# THE TASK
Report, from the records below, every line where the word "cases" appears.

===== TASK DATA

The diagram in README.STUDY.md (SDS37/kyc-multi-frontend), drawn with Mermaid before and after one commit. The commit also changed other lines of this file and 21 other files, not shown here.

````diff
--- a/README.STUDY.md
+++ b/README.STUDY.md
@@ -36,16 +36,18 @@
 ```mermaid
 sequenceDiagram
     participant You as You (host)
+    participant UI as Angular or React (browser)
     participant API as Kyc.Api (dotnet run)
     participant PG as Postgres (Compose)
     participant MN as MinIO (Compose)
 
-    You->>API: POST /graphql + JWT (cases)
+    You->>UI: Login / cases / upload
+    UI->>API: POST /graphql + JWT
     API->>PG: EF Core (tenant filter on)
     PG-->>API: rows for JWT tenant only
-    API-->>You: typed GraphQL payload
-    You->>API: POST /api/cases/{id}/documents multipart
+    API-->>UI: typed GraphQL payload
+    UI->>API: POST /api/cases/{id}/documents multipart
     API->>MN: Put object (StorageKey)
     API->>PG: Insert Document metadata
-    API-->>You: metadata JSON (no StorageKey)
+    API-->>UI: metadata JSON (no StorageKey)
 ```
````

==========

# WRITTEN SOLUTION
-    You->>API: POST /graphql + JWT (cases)
+    You->>UI: Login / cases / upload
-    You->>API: POST /api/cases/{id}/documents multipart
+    UI->>API: POST /api/cases/{id}/documents multipart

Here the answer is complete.